Presented in four unequal parts, it should probably be stated that everything about this book was constructed with momentum on the mind. Carefully leading the reader through some of the biggest breakthroughs in scientific history and some of the most compelling philosophical insights ever made.
In Part I, we’ll mainly be discussing the brain and a few key characters as we seek to gain knowledge around some of the neural correlates of consciousness and begin to understand how the structure of the brain informs that experience.
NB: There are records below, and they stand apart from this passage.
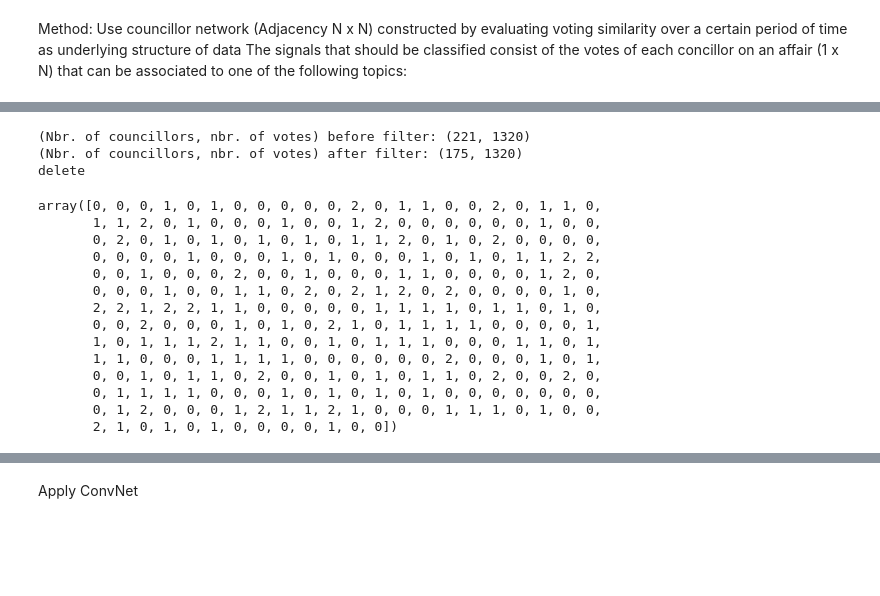
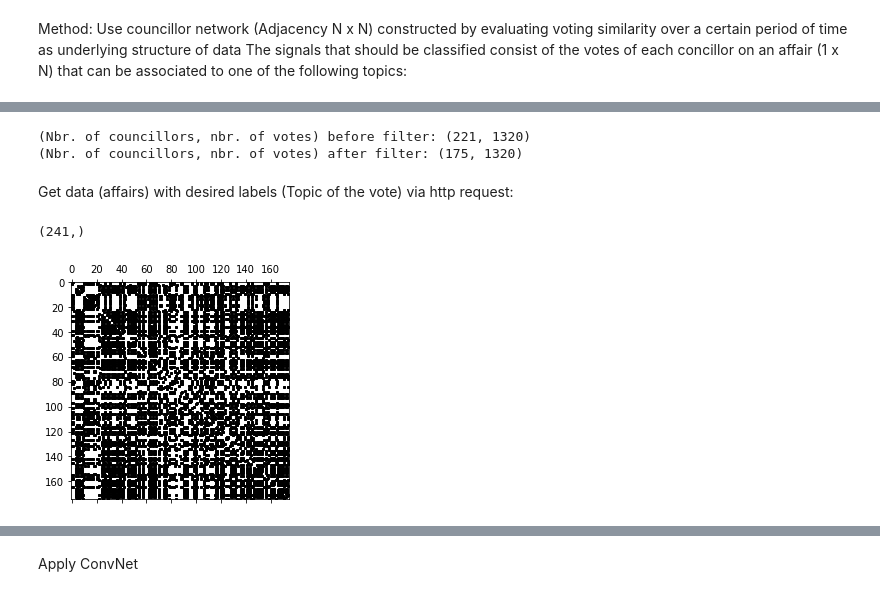
Before and after one commit to nikolaiorgland/conseil_national, a Jupyter notebook: Final_Project/ConvNN_on_national_council.ipynb, the cells around one changed output, grey strips where cells are left out. Drawn from its saved outputs; the diff is of its cells as text; code cells hidden in the pictures; blank space fills up the shorter version.

```diff
--- a/Final_Project/ConvNN_on_national_council.ipynb
+++ b/Final_Project/ConvNN_on_national_council.ipynb
@@ -19,9 +19,10 @@ from_date = None
 to_date = None
 data_transf, adjacency, node_index, affairs_features, sum_na_per_row = load_data_and_filter_members('../data/abdb-de-all-affairs-'+leg+'-0.csv',
                                                                      start_date=from_date, end_date=to_date,
-                                                                     filter_method='number_NA',cutoff=10,ret_transf=True, delete_links_below=0.6 )
+                                                                     filter_method='number_NA',cutoff=10,ret_transf=True, delete_links_below=0.8 )
 # %% [output]
 (Nbr. of councillors, nbr. of votes) before filter: (221, 1320)
 (Nbr. of councillors, nbr. of votes) after filter: (175, 1320)
-delete
+# %% [markdown]
+Get data (affairs) with desired labels (Topic of the vote) via http request:
 # %%
@@ -67,21 +73,15 @@ X_test  = X[n_train+n_val:]
 y_train = y[:n_train]
 y_val   = y[n_train:n_train+n_val]
 y_test  = y[n_train+n_val:]
-# %%
-y_train
-# %% [output]
-array([0, 0, 0, 1, 0, 1, 0, 0, 0, 0, 0, 2, 0, 1, 1, 0, 0, 2, 0, 1, 1, 0,
-       1, 1, 2, 0, 1, 0, 0, 0, 1, 0, 0, 1, 2, 0, 0, 0, 0, 0, 0, 1, 0, 0,
-       0, 2, 0, 1, 0, 1, 0, 1, 0, 1, 0, 1, 1, 2, 0, 1, 0, 2, 0, 0, 0, 0,
-       0, 0, 0, 0, 1, 0, 0, 0, 1, 0, 1, 0, 0, 0, 1, 0, 1, 0, 1, 1, 2, 2,
-       0, 0, 1, 0, 0, 0, 2, 0, 0, 1, 0, 0, 0, 1, 1, 0, 0, 0, 0, 1, 2, 0,
-       0, 0, 0, 1, 0, 0, 1, 1, 0, 2, 0, 2, 1, 2, 0, 2, 0, 0, 0, 0, 1, 0,
-       2, 2, 1, 2, 2, 1, 1, 0, 0, 0, 0, 0, 1, 1, 1, 1, 0, 1, 1, 0, 1, 0,
-       0, 0, 2, 0, 0, 0, 1, 0, 1, 0, 2, 1, 0, 1, 1, 1, 1, 0, 0, 0, 0, 1,
-       1, 0, 1, 1, 1, 2, 1, 1, 0, 0, 1, 0, 1, 1, 1, 0, 0, 0, 1, 1, 0, 1,
-       1, 1, 0, 0, 0, 1, 1, 1, 1, 0, 0, 0, 0, 0, 0, 2, 0, 0, 0, 1, 0, 1,
-       0, 0, 1, 0, 1, 1, 0, 2, 0, 0, 1, 0, 1, 0, 1, 1, 0, 2, 0, 0, 2, 0,
-       0, 1, 1, 1, 1, 0, 0, 0, 1, 0, 1, 0, 1, 0, 1, 0, 0, 0, 0, 0, 0, 0,
-       0, 1, 2, 0, 0, 0, 1, 2, 1, 1, 2, 1, 0, 0, 0, 1, 1, 1, 0, 1, 0, 0,
-       2, 1, 0, 1, 0, 1, 0, 0, 0, 0, 1, 0, 0])
+# %%
+print(y_test.shape)
+X_train=np.concatenate((X_train, X_test), axis=0)
+y_train = np.concatenate((y_train, y_test))
+# %% [output]
+(241,)
+# %%
+assert adjacency.shape == (d, d)
+plt.spy(adjacency, markersize=2, color='black');
+# %% [output]
+[figure, added]
 # %%
```
Also changed, not shown: parts of 10 cells of this notebook, 5 other files.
Then, in Part II, we’ll provide the reader with a story that contrasts normal, ‘unaltered’ brain states to non-ordinary states of consciousness like anesthesia, dreaming, sensory deprivation, the psychedelic state and so on, in an attempt to solidify some of our vocabulary. In this way, the first two parts are really designed to help prime our brains and develop the shared terminology we need to have so that we can finally have a proper conversation about “where it all comes from” in Part III. Here, we’ll finally be able to map our understanding of ‘what consciousness is’ onto an actual timeline. Showing just how and why something like a conscious observer could even evolve in the first place. Then, right on top of that, we’ll be discussing the philosophical implications of conscious minds, before whipping everything we’ve learned into a frenzy of comprehension in Part IV.
Agreeably, the first three parts will be protected under the narrative non-fiction contract, however, the final portion entitled “Interpretations” will not. Reason being, there are many different ways one could interpret the facts. For instance, some people look at the size of our universe, only to conclude that its empty, void, and meaningless. While others, such as ourselves, see just the opposite. A rich, grandiose, tapestry of life of which we’re not only a part of but connected to.
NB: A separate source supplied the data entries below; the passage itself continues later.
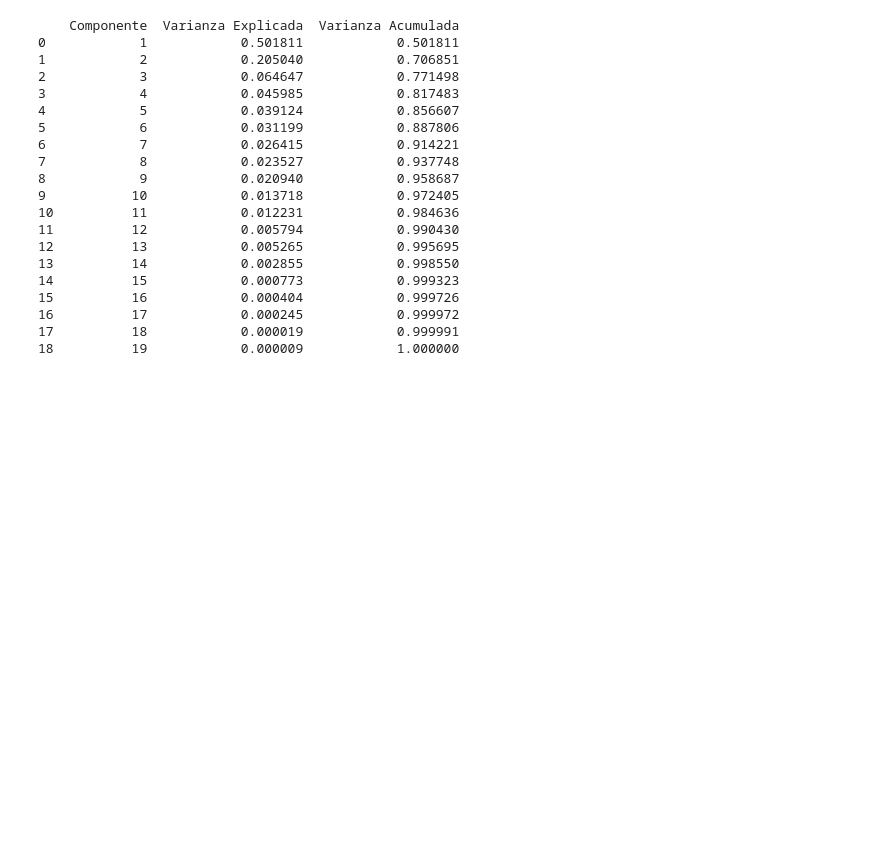
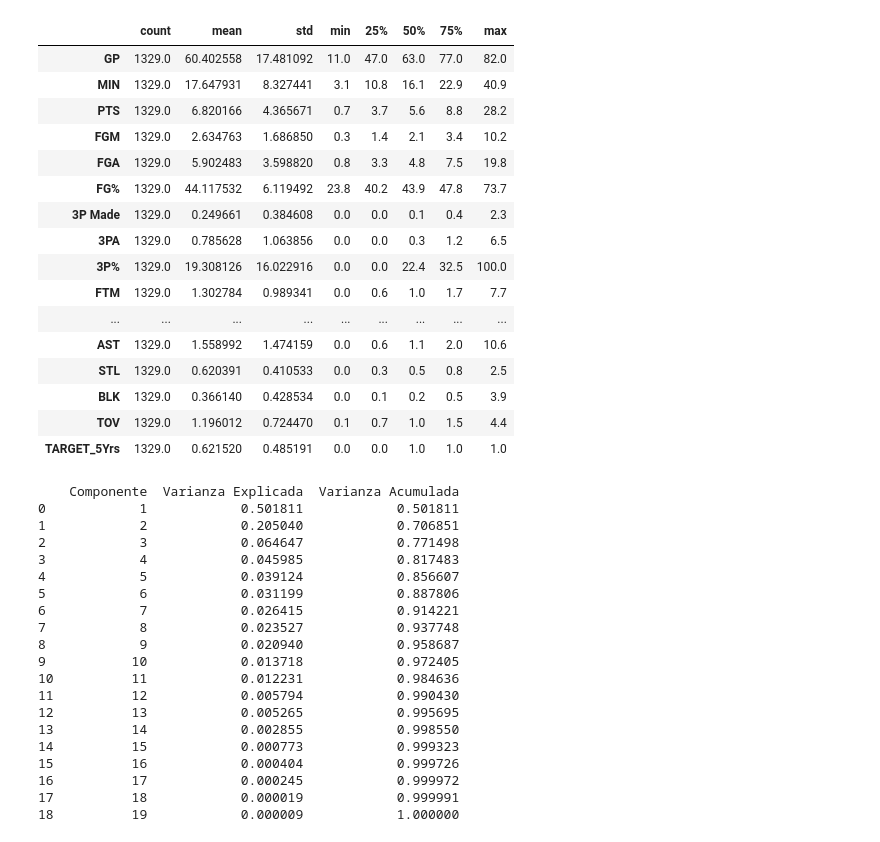
Before and after one commit to carlos3cruz/Trab_Ciencia, a Jupyter notebook: TrabFinal.ipynb, the cells around one changed output. Drawn from its saved outputs; the diff is of its cells as text; code cells hidden in the pictures; blank space fills up the shorter version.

```diff
--- a/TrabFinal.ipynb
+++ b/TrabFinal.ipynb
@@ -0,0 +1,2 @@
+# %%
+df = pd.read_csv('nba_logreg2.csv', sep=';')
@@ -0,0 +23,20 @@
+# %%
+df.describe().T
+# %% [output]
+|  | count | mean | std | min | 25% | 50% | 75% | max |
+| GP | 1329.0 | 60.402558 | 17.481092 | 11.0 | 47.0 | 63.0 | 77.0 | 82.0 |
+| MIN | 1329.0 | 17.647931 | 8.327441 | 3.1 | 10.8 | 16.1 | 22.9 | 40.9 |
+| PTS | 1329.0 | 6.820166 | 4.365671 | 0.7 | 3.7 | 5.6 | 8.8 | 28.2 |
+| FGM | 1329.0 | 2.634763 | 1.686850 | 0.3 | 1.4 | 2.1 | 3.4 | 10.2 |
+| FGA | 1329.0 | 5.902483 | 3.598820 | 0.8 | 3.3 | 4.8 | 7.5 | 19.8 |
+| FG% | 1329.0 | 44.117532 | 6.119492 | 23.8 | 40.2 | 43.9 | 47.8 | 73.7 |
+| 3P Made | 1329.0 | 0.249661 | 0.384608 | 0.0 | 0.0 | 0.1 | 0.4 | 2.3 |
+| 3PA | 1329.0 | 0.785628 | 1.063856 | 0.0 | 0.0 | 0.3 | 1.2 | 6.5 |
+| 3P% | 1329.0 | 19.308126 | 16.022916 | 0.0 | 0.0 | 22.4 | 32.5 | 100.0 |
+| FTM | 1329.0 | 1.302784 | 0.989341 | 0.0 | 0.6 | 1.0 | 1.7 | 7.7 |
+| ... | ... | ... | ... | ... | ... | ... | ... | ... |
+| AST | 1329.0 | 1.558992 | 1.474159 | 0.0 | 0.6 | 1.1 | 2.0 | 10.6 |
+| STL | 1329.0 | 0.620391 | 0.410533 | 0.0 | 0.3 | 0.5 | 0.8 | 2.5 |
+| BLK | 1329.0 | 0.366140 | 0.428534 | 0.0 | 0.1 | 0.2 | 0.5 | 3.9 |
+| TOV | 1329.0 | 1.196012 | 0.724470 | 0.1 | 0.7 | 1.0 | 1.5 | 4.4 |
+| TARGET_5Yrs | 1329.0 | 0.621520 | 0.485191 | 0.0 | 0.0 | 1.0 | 1.0 | 1.0 |
```
Also changed, not shown: parts of 2 cells of this notebook.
Matter of fact, one of the biggest advantages to having a brain like ours is this ability to shift and change perspectives. To ingest long-form arguments, in the form of a book, and come to see our place in the world in a new and novel way. Just like time, consciousness is still one of the great mysteries of science, although, this story should get you closer to a lot closer to an unders
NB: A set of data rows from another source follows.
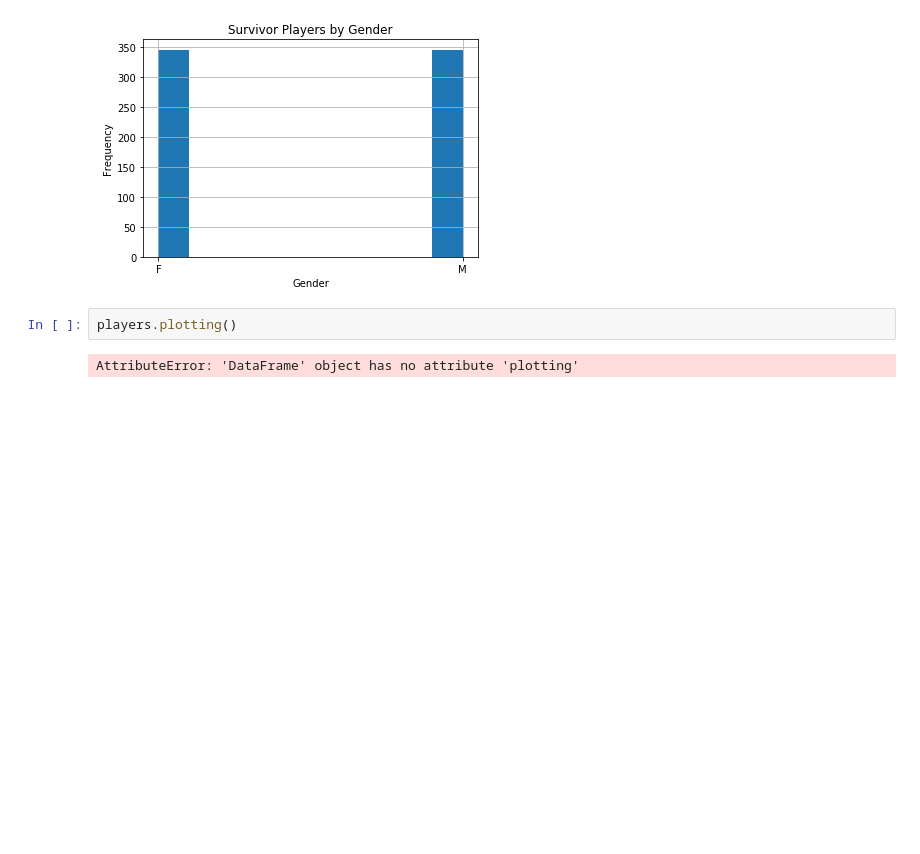
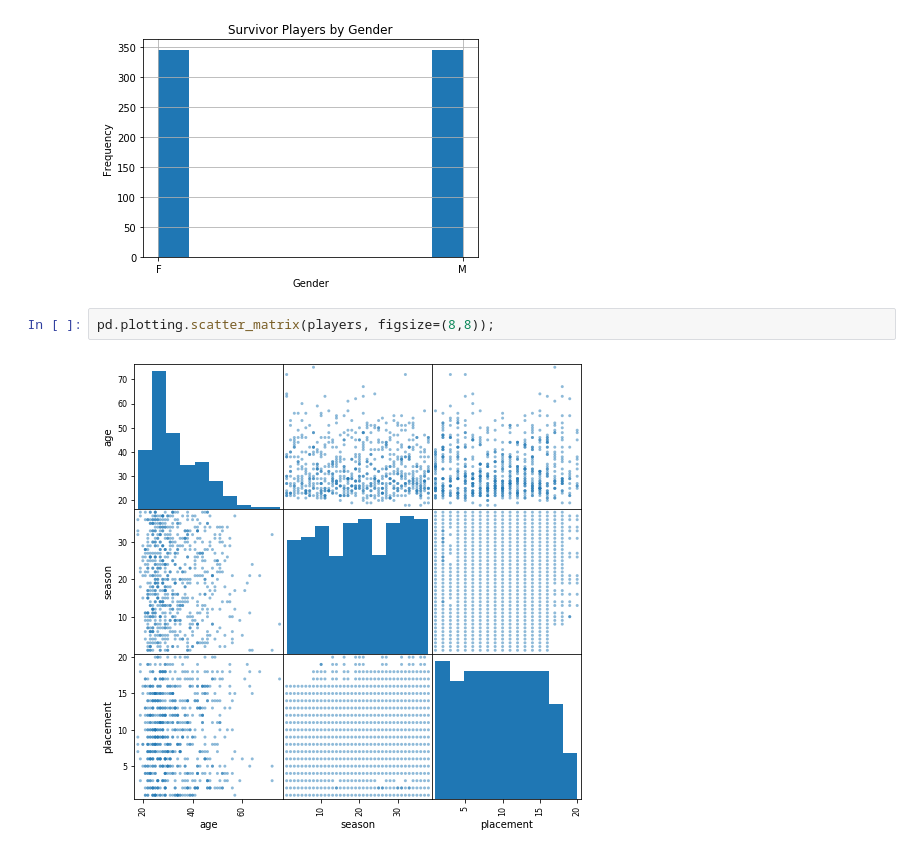
Before and after one commit to kayschulz/survivor_analysis, a Jupyter notebook: exploratory_analysis.ipynb, the cells around one changed output. Saved outputs shown, nothing was run; the diff lists cells and outputs as text; blank space fills up the shorter version.

```diff
--- a/exploratory_analysis.ipynb
+++ b/exploratory_analysis.ipynb
@@ -410,7 +410,7 @@ ax.set_title('Survivor Players by Gender')
 # %% [output]
 Text(0.5, 1.0, 'Survivor Players by Gender')
 [figure]
-# %%
-players.plotting()
-# %% [output]
-AttributeError: 'DataFrame' object has no attribute 'plotting'
+# %%
+pd.plotting.scatter_matrix(players, figsize=(8,8));
+# %% [output]
+[figure, added]
```
Also changed, not shown: parts of 4 cells of this notebook.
tanding of that psyche because what you’re holding in your hands isn’t just one person's take on the matter; it’s humanity’s greatest crack at the age-old mystery.
A celebration of sorts, not only for how far we’ve come but for that curious thing we all seem to share as a species; consciousness.